_Task description:_
Scan the material and copy out each line where the word "with" occurs.

_Data records:_
Start of Block

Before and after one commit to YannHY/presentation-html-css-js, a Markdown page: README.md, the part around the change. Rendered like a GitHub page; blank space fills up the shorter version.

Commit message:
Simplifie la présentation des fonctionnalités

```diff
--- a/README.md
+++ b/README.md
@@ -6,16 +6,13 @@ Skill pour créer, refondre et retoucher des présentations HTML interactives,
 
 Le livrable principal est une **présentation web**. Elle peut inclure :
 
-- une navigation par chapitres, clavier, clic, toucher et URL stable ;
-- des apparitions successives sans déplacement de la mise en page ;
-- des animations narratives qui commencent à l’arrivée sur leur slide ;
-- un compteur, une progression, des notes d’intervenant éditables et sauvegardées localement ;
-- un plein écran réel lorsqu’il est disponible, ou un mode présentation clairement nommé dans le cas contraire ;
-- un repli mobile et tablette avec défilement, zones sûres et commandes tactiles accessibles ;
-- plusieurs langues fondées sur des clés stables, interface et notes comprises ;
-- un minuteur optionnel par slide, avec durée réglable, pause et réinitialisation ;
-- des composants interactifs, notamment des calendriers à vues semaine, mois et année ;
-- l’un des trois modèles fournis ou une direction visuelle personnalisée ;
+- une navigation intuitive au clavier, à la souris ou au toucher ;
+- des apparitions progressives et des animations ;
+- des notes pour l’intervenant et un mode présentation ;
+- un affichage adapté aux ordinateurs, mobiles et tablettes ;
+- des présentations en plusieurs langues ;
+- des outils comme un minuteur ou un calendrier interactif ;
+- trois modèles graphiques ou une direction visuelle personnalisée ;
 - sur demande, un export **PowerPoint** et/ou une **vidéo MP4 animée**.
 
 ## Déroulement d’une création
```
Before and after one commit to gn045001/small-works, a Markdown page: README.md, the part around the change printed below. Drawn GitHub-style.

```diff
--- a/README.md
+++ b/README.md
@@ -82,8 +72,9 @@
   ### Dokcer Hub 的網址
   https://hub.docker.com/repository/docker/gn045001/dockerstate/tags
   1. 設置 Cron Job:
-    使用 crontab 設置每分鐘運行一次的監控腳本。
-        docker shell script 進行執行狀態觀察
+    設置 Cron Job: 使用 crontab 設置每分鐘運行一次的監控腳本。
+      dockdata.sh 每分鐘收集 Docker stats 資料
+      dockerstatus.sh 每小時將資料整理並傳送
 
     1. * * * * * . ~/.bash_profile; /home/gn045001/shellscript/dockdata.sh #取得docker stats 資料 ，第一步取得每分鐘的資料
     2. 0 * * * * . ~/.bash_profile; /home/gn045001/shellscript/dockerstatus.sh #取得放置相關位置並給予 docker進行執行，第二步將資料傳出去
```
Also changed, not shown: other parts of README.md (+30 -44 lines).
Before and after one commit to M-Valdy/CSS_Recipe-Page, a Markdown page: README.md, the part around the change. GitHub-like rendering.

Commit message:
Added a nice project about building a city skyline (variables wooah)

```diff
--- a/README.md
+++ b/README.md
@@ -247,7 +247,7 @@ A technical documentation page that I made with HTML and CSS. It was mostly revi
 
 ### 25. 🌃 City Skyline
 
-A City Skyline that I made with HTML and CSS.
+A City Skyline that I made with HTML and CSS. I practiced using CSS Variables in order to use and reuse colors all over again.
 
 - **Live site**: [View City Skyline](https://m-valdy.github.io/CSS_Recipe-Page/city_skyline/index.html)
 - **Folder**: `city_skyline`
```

End of Block

_Exercise answer:_
@@ -247,7 +247,7 @@ A technical documentation page that I made with HTML and CSS. It was mostly revi
-A City Skyline that I made with HTML and CSS.
+A City Skyline that I made with HTML and CSS. I practiced using CSS Variables in order to use and reuse colors all over again.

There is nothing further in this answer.